The film is Suzume, or Suzume no Tojimari (Suzume Locking Up the Doors). Produced by anime studio CoMix Wave Films, it follows a 17-year-old girl from Kyushu named Suzume who, after a chance encounter with a mysterious man, must close magical doors across Japan that contain world-ending catastrophes behind their thresholds. Where does the deeply romantic chair-kissing/sitting come in, you ask? Well, you see, the swoonworthy Squat, Yellow, and Timber there is actually a dude named Souta who, after crossing paths with a cat who’s spreading the strange crisis, is transformed into a chair. Naturally, somewhere down the line of saving the world, the two kiss.
Read More: Makoto Shinkai’s New Movie Revealed
We got our first look at Suzume back in April. In a statement provided to io9, the film’s director, Makoto Shinkai, revealed that the central theme of Suzume, which, again, is a film about a girl who has to go around closing doors, is closure. In case that metaphor flew over your head, Shinkai drove the point home by sharing that he hopes viewers walk away from Suzume thinking about “how to close the many doors we left open.”
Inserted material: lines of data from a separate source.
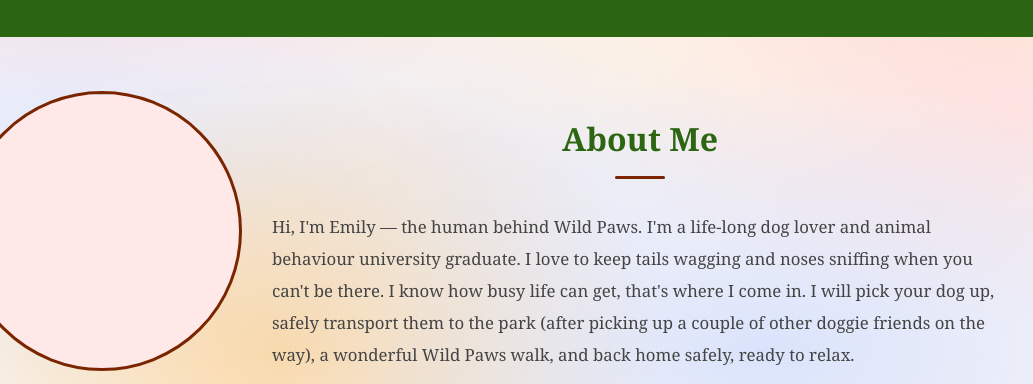
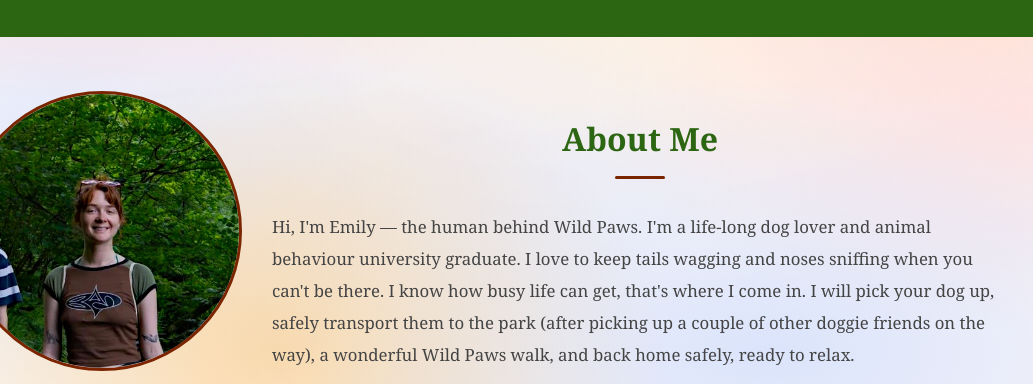
Before and after one commit to WildPawsDogWalks/wild-paws-website, a plain HTML site: page wild-paws/index.html in a window 1280 px wide. Shown: the part 1105-1489 px from the top of the page, 0-1033 px from the left. Drawn offline with Linux system fonts and the light colour scheme; files whose address does not match are found by name.

Commit message:
face image

```diff
--- a/wild-paws/index.html
+++ b/wild-paws/index.html
@@ -1046,7 +1046,7 @@
       <p>
         With me, your dog can make new friends, explore the great outdoors, get lots of love and cuddles, all while you experience a guilt-free day away from your pooch. I make sure to keep the groups small (usually 3–4 dogs) so each dog gets lots of attention, plus I send picture/video updates after every walk so you can share the fun from wherever you are.
       </p>
-      <img src="images/about-me.webp" alt="" class="about-photo">
+      <img src="images/about-me-img.webp" alt="Emily from Wild Paws" class="about-photo" style="object-position: 56% 28%;">
       <img src="logos/Wild%20Paws%20Logo%20(new%20font).webp" alt="Wild Paws Dog Walks logo" class="about-photo-right">
     </div>
   </div>
```
Also changed, not shown: wild-paws/images/Protectivity logo.png (deleted), wild-paws/images/about-me-img.webp (added), wild-paws/images/dog-hero.jpg (renamed from wild-paws/dog-hero.jpg), wild-paws/images/drop-ins.png (deleted), wild-paws/images/first-aid-kit.png (deleted), wild-paws/images/group-walk.png (deleted), wild-paws/images/paw-print-spacer.png (deleted), wild-paws/images/solo-walk.svg (deleted).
“I’ve bestowed that responsibility upon Suzume as she travels across Japan closing various doors,” Shinkai told io9.
While this movie’s premise sounds equally simplistic and ambitious, it goes without saying that its director has had a pretty great track record. Your Name, whose plot revolves around a love story where a city boy and a country girl body-swap with one another, garnered a slew of accolades including the best film award from Crunchyroll’s 2018 Anime Awards. Although our review for his most recent work, Belle, a reimagining of Beauty and The Beast, said that the film left a lot to be desired with its commentary on being terminally online, it noted that Belle was nonetheless an “audiovisual marvel.” This is thanks in part to the work of Swedish composer and songwriter Ludvig Forssell, and should come as no surprise given Forssel’s work on Metal Gear Solid V: The Phantom Pain.
Suzume is looking to maintain Shinkai’s streak of having great music in his films as well. Its soundtrack is being worked on collaboratively by Kazuma Jinnouchi, the composer behind Ghost in the Shell SAC_2045, and the famous TikTok vocalist Toaka.
Suzume is set to release in Japanese movie theaters on November 11, and will arrive in U.S. theaters sometime in early 2023.